▶ WORK TASK
Give the total number of lines in the data below that include "supplémentaires", and nothing else.

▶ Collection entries

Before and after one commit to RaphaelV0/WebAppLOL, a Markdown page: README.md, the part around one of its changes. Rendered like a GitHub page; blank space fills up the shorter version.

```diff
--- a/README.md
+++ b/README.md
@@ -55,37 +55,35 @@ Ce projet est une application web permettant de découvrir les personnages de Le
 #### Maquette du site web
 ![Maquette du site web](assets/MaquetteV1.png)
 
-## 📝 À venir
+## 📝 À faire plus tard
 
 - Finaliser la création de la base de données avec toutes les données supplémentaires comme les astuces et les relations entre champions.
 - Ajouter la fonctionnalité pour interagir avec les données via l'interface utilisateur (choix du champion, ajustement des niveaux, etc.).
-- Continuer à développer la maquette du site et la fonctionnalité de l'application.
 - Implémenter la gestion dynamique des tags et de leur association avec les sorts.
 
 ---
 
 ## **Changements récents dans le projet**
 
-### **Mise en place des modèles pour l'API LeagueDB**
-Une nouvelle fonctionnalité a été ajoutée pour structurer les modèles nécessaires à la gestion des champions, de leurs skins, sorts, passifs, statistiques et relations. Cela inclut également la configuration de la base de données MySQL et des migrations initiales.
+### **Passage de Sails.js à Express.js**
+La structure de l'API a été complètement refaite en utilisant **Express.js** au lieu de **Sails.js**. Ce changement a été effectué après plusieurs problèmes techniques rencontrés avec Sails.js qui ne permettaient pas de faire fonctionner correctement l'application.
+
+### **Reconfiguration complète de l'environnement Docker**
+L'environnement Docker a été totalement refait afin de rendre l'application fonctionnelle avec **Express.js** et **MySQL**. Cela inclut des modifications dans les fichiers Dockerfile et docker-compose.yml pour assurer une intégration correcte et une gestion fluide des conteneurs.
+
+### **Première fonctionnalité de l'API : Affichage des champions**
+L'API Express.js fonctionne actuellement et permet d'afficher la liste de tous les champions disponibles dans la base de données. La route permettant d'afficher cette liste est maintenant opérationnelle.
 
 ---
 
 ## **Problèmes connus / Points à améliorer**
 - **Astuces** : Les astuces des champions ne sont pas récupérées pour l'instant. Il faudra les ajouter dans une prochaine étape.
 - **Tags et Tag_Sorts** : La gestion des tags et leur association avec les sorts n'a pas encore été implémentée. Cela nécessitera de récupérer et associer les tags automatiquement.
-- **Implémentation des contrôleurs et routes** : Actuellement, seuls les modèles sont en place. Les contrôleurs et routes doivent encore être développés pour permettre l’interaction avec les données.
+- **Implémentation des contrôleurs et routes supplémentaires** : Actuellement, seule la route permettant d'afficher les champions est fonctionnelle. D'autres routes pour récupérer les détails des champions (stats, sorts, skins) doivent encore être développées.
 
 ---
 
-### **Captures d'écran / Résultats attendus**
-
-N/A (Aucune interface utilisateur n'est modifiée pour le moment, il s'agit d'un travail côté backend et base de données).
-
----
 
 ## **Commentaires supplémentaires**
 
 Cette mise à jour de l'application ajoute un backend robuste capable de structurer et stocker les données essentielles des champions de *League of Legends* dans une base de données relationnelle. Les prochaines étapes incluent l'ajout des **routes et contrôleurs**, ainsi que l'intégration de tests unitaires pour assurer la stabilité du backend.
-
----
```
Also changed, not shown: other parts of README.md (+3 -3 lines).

▶ ANSWER SECTION
3